[Overseas view]Human rights and diplomacyGeorge W. Bush’s final visit to Asia as president reaffirmed the United States’ enduring economic and security interests in this dynamic region. It also allowed the White House to remind Americans back home that the United States continues to have strong relations in Asia, despite the steady drubbing of America’s image in Europe and the Middle East.
Many observers were surprised that the president appeared to suddenly raise human rights issues immediately before and during his visit. Left-wing newspapers and blogs warned that the president’s tougher tone on human rights would mar his visit to Thailand and China and interrupt diplomatic progress with North Korea.

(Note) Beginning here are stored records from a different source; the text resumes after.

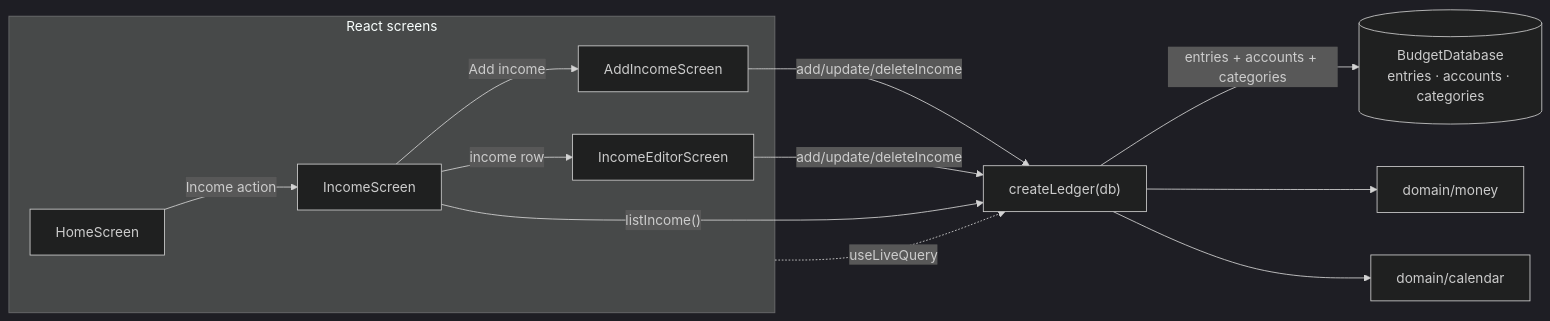
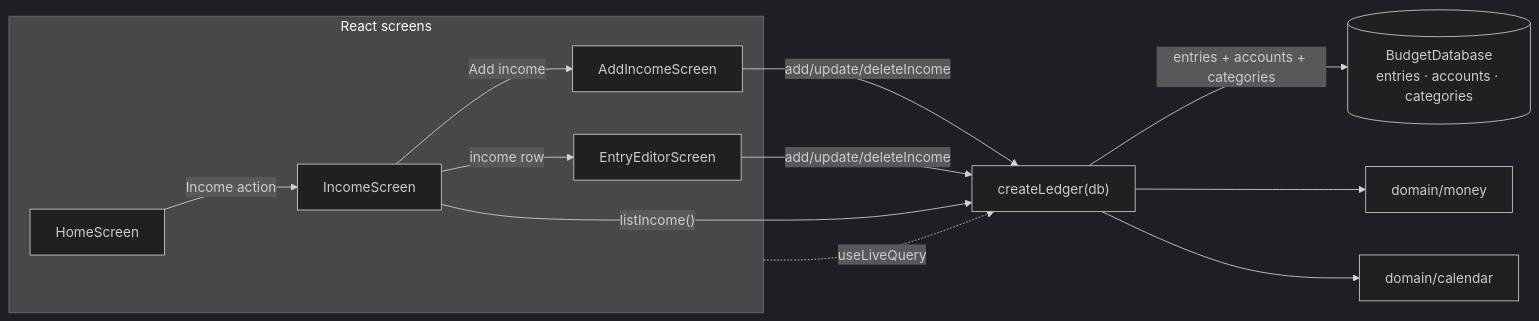
The diagram in docs/architecture/slices/slice-07-architecture.md (jj-kouakou/budget), drawn with Mermaid (dark theme) before and after one commit. The commit also changed other lines of this file and 41 other files, not shown here.

First line of the commit message:
architecture: one entry write path, one editor, one route scheme

````diff
--- a/docs/architecture/slices/slice-07-architecture.md
+++ b/docs/architecture/slices/slice-07-architecture.md
@@ -172,18 +172,18 @@
 ```mermaid
 flowchart LR
   subgraph UI["React screens"]
     Home["HomeScreen"]
     Income["IncomeScreen"]
     AddIncome["AddIncomeScreen"]
-    EditIncome["IncomeEditorScreen"]
+    EditIncome["EntryEditorScreen"]
   end
   Home -->|"Income action"| Income
   Income -->|"Add income"| AddIncome
   Income -->|"income row"| EditIncome
   AddIncome & EditIncome -->|"add/update/deleteIncome"| L["createLedger(db)"]
   Income -->|"listIncome()"| L
   L -->|"entries + accounts + categories"| DB[("BudgetDatabase\nentries · accounts · categories")]
   L --> Money["domain/money"]
   L --> Calendar["domain/calendar"]
   UI -. "useLiveQuery" .-> L
 ```
````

From my perspective, the more interesting issue is why the Bush administration let people in Asia and at home think that he and the U.S. government had ever lost the commitment to human rights in the first place.
Herein lies a cautionary tale for the next U.S. administration and strategists in Korea: An effective human rights policy requires a steady and constant commitment and must never be seen as a policy fit only for diplomatically convenient moments in history.
After almost five years in the White House, I personally have no doubt about the president’s deep personal commitment to human rights issues. He was outraged that the North Korean peoples’ suffering received so little attention from the international community and often from the South Korean government itself. The president made it a point to meet with dissidents and champions of freedom, like Charm Tong from Burma or Kang Chol-hwan, the author of “The Aquariums of Pyongyang.” He organized his second term around the “freedom agenda” articulated in his 2005 inaugural speech, in which he challenged the world to end tyranny within a generation.
But he was pragmatic and evolutionary in implementing human rights policies in Asia. He never advocated a regime change strategy in North Korea (despite numerous erroneous stories that he did), and he supported North?South reconciliation as long as the process did not worsen the human rights and nuclear weapons abuses of the North. In fact, he spent hours with former President Kim Dae-jung in 2002 listening carefully to the South Korean strategy for engaging the North. He pressed Jiang Zemin and Hu Jintao of China to improve human rights and religious freedom, but tried to explain why these steps were necessary to help China sustain its economic growth and become a stronger society and nation.
One thing he did not do was back away from human rights.
In the year before the president’s visit to Asia, many observers in the human rights community in the United States complained that the administration was, in fact, backing away from human rights issues in Asia. The Burmese junta did come under relentless pressure from the United States after the generals’ unforgivable crackdown against peacefully protesting monks in August 2007 and the junta’s callous disregard for the suffering of its citizens in the wake of Cyclone Nargis in May.
But over that same period, the rhetoric and action on human rights issues elsewhere in Asia seemed to grow quieter.
The shift in U.S. policy towards North Korea and the intensity of diplomatic engagement on nuclear issues with Pyongyang was paralleled by softened language on North Korea in the annual State Department human rights report, then a decision not to push human rights in efforts to materialize a Northeast Asia Peace and Security Forum, and finally, in an embarrassing public row between Secretary of State Condoleezza Rice and North Korean human rights envoy Jay Lefkowitz about North Korea policy.
It was this apparent retreat on human rights that prompted Senator Sam Brownback to put a hold on the nomination of Kathleen Stephens to be ambassador to South Korea.
With China there also appeared to be a softening of the U.S. position on human rights. Although the president never failed to raise the issue with his Chinese counterparts, U.S. China policy became dominated by two other narratives: the U.S.-China strategic economic dialogue, led by Secretary of Treasury Henry Paulson and, of course, the six party talks.
Intended or not, the public impression was created in the United States and China that the economic relationship and North Korea now took prominence over other issues in U.S.?China relations.
It was precisely the broad impression that the Bush administration had downgraded the importance of human rights in Asia that created such surprise when the president met with high-profile Chinese dissidents in the White House immediately before his departure. The Chinese Foreign Ministry spokesman revealed Beijing’s shock when he criticized the United States for “rudely intervening in the internal affairs of other states.”
When President Bush and President Lee Myung-bak reconfirmed the importance of human rights in approaching North Korea, the reaction from Pyongyang and the left-wing newspapers and blogs in the South was fierce.
At the end of the day, the North Koreans’ decision about whether to comply with the verification requirements for denuclearization will not be determined by U.S. or South Korean statements on human rights, though Pyongyang may use it as an excuse to keep its nuclear weapons programs hidden.
Nor will President Bush’s statements on human rights in China during his visit to Thailand cause Beijing to block cooperation on denuclearizing North Korea or removing trade friction - both of which are in China’s own interests.
Nevertheless, there is a price paid when leaders of free nations allow human rights issues to slip off the agenda.
Citizens of democracies expect their governments to address these issues.
Ignoring human rights only increases domestic pressure for more action, and this can end up doing more damage to bilateral diplomatic relations than a steady and consistent attention to human rights - even when such attention appears to be diplomatically inconvenient.
*The writer is a former senior director for Asian affairs at the U.S. National Security Council.
by Michael Green